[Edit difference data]
----------
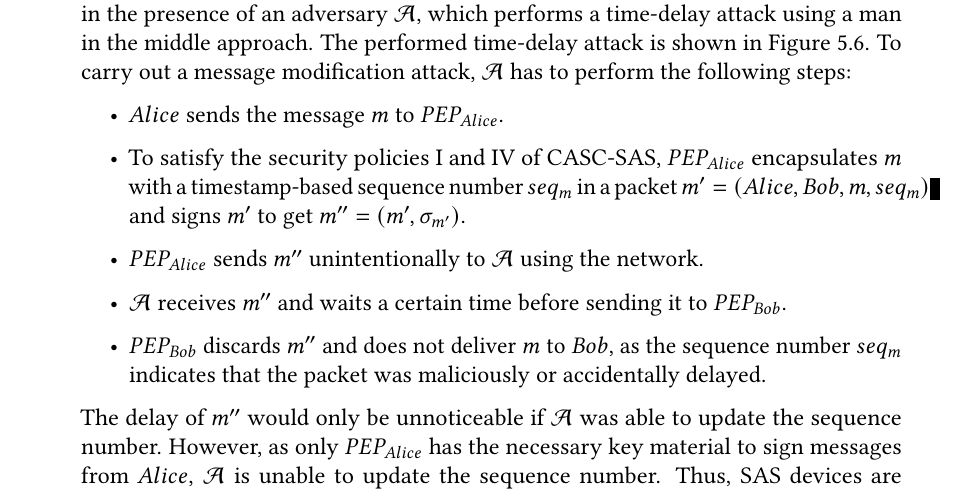
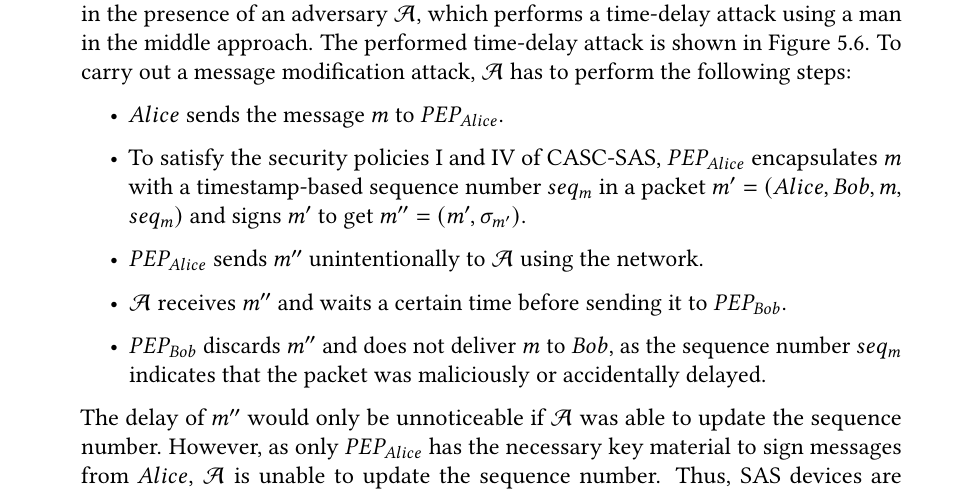
Before and after one commit to gstuer/thesis-master, a LaTeX thesis (thesis/thesis.tex, which reads thesis/sections/evaluation.tex): part of page 92 of 108, cut so that both start at the same text. Compiled offline with pdfLaTeX.

Commit message:
Fix overlong inline math

```diff
--- a/thesis/sections/evaluation.tex
+++ b/thesis/sections/evaluation.tex
@@ -234,7 +234,7 @@ As the security analysis is performed theoretically, proofs will be provided dem
     To carry out a message modification attack, $\mathcal{A}$ has to perform the following steps:
     \begin{itemize}
         \item $Alice$ sends the message $m$ to $PEP_{Alice}$.
-        \item To satisfy the security policies I and IV of CASC-SAS, $PEP_{Alice}$ encapsulates $m$ with a timestamp-based sequence number $seq_m$ in a packet $m' = (Alice, Bob, m, seq_m)$ and signs $m'$ to get $m'' = (m', \sigma_{m'})$.
+        \item To satisfy the security policies I and IV of CASC-SAS, $PEP_{Alice}$ encapsulates $m$ with a timestamp-based sequence number $seq_m$ in a packet $m' = (Alice,\allowbreak Bob,\allowbreak m,\allowbreak seq_m)$ and signs $m'$ to get $m'' = (m', \sigma_{m'})$.
         \item $PEP_{Alice}$ sends $m''$ unintentionally to $\mathcal{A}$ using the network.
         \item $\mathcal{A}$ receives $m''$ and waits a certain time before sending it to $PEP_{Bob}$.
         \item $PEP_{Bob}$ discards $m''$ and does not deliver $m$ to $Bob$, as the sequence number $seq_m$ indicates that the packet was maliciously or accidentally delayed.
```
----------
▶ [Work required]: The lines you need are those containing "encapsulates"; find them in the records and copy them.

▶ [Your solution]:
-        \item To satisfy the security policies I and IV of CASC-SAS, $PEP_{Alice}$ encapsulates $m$ with a timestamp-based sequence number $seq_m$ in a packet $m' = (Alice, Bob, m, seq_m)$ and signs $m'$ to get $m'' = (m', \sigma_{m'})$.
+        \item To satisfy the security policies I and IV of CASC-SAS, $PEP_{Alice}$ encapsulates $m$ with a timestamp-based sequence number $seq_m$ in a packet $m' = (Alice,\allowbreak Bob,\allowbreak m,\allowbreak seq_m)$ and signs $m'$ to get $m'' = (m', \sigma_{m'})$.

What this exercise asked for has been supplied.